By dpreview staff on Oct 9, 2012 at 15:00 GMT

Lytro has announced an update that provides greater exposure control for its Light Field Camera. It will also be offering the 8GB version of the camera in two addition colors - Moxie Pink and Seaglass that will be availble from Target.com/CityTarget stores and the Lytro website respectively. The update, that will be available to all existing customers, adds a manual mode, that provides control over shutter speed and ISO (aperture always being wide open). If you decide to specify both parameters, it becomes possible to apply exposure compensation and apply the camera's built-in ND filter.

The announcements come in the wake of Lytro expanding its distribution to include Australia, Canada, Singapore, Hong Kong and a range of retailers in the US, including Amazon.com, Best Buy and selected City Target stores.

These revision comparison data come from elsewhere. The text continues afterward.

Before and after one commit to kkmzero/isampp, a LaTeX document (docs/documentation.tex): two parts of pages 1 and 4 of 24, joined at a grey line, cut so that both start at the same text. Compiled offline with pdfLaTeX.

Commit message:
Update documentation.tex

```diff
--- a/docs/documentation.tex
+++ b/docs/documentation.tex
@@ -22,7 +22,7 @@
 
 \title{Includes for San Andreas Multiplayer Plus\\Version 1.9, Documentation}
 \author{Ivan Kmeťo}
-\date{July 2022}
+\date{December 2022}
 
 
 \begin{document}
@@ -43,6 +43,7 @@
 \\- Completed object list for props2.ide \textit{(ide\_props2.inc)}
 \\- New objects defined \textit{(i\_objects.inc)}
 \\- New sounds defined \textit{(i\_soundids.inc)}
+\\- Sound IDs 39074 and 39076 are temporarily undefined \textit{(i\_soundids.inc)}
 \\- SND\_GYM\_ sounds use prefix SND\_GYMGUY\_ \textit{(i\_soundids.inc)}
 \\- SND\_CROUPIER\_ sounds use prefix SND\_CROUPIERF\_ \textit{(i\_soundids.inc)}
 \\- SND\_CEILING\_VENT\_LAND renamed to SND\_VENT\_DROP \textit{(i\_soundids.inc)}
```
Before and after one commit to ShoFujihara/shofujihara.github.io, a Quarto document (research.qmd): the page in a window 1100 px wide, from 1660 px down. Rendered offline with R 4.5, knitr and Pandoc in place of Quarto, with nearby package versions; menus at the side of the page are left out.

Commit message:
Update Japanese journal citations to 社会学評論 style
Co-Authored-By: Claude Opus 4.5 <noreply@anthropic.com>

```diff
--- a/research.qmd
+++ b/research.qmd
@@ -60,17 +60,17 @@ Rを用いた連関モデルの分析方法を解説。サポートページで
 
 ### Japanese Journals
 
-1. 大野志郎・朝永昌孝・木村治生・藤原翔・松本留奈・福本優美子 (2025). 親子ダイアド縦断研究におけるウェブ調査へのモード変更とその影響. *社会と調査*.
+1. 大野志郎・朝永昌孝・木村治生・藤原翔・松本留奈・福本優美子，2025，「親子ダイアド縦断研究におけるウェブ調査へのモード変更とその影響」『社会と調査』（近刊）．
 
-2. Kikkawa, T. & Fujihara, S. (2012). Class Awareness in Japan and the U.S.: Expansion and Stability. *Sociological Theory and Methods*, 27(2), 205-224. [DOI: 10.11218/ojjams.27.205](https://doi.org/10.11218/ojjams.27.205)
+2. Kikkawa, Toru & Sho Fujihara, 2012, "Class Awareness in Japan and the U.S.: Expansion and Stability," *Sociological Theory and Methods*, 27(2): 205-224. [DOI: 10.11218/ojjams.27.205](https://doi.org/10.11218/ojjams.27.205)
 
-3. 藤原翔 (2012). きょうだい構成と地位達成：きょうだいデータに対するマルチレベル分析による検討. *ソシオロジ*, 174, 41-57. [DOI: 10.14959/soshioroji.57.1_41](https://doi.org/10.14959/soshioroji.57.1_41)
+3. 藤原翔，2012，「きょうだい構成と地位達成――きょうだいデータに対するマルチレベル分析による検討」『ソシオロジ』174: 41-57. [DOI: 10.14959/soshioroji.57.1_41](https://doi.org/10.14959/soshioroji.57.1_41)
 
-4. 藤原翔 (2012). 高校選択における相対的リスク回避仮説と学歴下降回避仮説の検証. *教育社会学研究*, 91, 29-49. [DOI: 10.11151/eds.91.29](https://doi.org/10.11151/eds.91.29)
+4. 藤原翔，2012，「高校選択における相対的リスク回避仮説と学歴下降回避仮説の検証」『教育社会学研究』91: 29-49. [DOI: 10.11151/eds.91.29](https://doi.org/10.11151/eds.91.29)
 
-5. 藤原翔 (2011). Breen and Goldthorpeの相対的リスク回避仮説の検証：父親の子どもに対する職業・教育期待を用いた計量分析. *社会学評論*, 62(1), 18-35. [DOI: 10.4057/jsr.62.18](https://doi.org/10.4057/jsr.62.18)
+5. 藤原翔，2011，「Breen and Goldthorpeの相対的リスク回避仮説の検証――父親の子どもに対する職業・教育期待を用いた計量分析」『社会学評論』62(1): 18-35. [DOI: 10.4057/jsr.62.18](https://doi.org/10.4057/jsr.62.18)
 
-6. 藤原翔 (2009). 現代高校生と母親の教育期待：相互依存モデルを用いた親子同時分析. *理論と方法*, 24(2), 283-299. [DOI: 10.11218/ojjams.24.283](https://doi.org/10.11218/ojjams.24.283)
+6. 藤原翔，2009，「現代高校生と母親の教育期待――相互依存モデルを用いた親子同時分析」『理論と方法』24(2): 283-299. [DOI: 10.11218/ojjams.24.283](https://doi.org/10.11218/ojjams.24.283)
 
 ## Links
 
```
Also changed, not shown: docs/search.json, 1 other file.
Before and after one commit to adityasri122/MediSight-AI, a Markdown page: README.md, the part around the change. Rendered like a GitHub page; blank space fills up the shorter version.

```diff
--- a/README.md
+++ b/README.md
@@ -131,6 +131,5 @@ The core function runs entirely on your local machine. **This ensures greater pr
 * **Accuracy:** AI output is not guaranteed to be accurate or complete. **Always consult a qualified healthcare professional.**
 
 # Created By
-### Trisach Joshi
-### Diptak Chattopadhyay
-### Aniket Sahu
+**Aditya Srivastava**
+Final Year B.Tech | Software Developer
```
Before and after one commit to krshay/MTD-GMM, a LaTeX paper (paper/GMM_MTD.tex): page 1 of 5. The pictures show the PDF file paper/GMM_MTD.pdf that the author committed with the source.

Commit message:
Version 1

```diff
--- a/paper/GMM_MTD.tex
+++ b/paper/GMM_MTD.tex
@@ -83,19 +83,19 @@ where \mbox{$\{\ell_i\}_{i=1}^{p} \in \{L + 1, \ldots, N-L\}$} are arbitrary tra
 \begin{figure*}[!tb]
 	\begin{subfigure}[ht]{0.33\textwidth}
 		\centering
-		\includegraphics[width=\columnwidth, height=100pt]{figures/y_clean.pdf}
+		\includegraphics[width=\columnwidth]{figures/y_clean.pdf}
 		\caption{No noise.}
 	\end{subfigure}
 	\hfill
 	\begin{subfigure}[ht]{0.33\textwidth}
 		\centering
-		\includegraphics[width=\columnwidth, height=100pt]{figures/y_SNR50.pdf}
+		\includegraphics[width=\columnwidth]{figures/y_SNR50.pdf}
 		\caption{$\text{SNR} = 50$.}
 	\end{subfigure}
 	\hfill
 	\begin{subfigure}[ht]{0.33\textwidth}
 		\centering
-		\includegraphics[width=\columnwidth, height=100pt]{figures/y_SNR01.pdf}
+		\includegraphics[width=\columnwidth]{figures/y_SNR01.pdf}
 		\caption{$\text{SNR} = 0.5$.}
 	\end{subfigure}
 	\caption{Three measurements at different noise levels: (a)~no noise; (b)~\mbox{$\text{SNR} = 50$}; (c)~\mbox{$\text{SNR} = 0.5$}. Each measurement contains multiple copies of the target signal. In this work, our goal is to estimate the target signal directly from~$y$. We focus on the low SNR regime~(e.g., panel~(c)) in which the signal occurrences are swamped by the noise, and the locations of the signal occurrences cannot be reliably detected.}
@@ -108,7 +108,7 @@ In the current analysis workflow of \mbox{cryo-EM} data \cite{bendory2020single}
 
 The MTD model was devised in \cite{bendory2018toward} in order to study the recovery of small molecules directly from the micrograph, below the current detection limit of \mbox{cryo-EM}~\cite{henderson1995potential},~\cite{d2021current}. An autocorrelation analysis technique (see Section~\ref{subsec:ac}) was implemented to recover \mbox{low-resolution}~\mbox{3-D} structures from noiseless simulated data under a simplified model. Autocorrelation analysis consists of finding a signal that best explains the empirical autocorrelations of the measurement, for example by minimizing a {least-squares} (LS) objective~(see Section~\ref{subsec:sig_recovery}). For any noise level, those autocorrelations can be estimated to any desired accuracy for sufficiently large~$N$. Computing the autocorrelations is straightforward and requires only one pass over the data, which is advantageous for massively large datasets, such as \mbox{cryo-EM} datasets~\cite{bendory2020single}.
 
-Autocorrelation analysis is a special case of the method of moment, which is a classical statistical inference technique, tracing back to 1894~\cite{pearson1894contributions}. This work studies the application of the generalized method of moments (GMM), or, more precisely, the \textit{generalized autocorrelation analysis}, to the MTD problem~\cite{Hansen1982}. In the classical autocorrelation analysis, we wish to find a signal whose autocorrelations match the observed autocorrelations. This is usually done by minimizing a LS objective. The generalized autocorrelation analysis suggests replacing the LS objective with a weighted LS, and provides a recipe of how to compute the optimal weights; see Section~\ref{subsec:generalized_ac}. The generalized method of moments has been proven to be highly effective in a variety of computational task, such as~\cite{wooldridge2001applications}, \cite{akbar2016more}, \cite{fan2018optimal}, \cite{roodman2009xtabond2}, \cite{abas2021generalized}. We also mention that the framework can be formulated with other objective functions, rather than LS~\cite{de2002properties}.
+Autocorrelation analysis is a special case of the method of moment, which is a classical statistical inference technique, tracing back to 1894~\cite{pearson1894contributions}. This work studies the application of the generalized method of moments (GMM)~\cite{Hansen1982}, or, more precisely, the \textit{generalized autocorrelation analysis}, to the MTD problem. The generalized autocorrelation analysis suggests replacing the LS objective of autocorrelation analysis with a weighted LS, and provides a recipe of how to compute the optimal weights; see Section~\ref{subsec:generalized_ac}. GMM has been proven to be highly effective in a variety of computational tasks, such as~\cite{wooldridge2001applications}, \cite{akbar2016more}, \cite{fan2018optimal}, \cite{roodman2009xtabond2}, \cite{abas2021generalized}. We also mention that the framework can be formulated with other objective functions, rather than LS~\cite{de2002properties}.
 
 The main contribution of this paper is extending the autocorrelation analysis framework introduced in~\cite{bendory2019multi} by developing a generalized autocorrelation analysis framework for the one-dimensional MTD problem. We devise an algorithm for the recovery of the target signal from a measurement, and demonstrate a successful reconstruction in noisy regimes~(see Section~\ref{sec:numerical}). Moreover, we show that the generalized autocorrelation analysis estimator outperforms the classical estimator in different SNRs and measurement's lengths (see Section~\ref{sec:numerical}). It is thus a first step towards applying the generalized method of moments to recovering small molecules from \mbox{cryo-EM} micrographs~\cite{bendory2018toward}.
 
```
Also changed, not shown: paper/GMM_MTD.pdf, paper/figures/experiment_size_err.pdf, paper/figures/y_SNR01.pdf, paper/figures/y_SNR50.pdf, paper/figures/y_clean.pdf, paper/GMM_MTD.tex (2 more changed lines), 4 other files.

Moxie Pink (left) will be available from selected City Target stores and Target.com, while Seaglass (second-left), will only be available directly from Lytro.com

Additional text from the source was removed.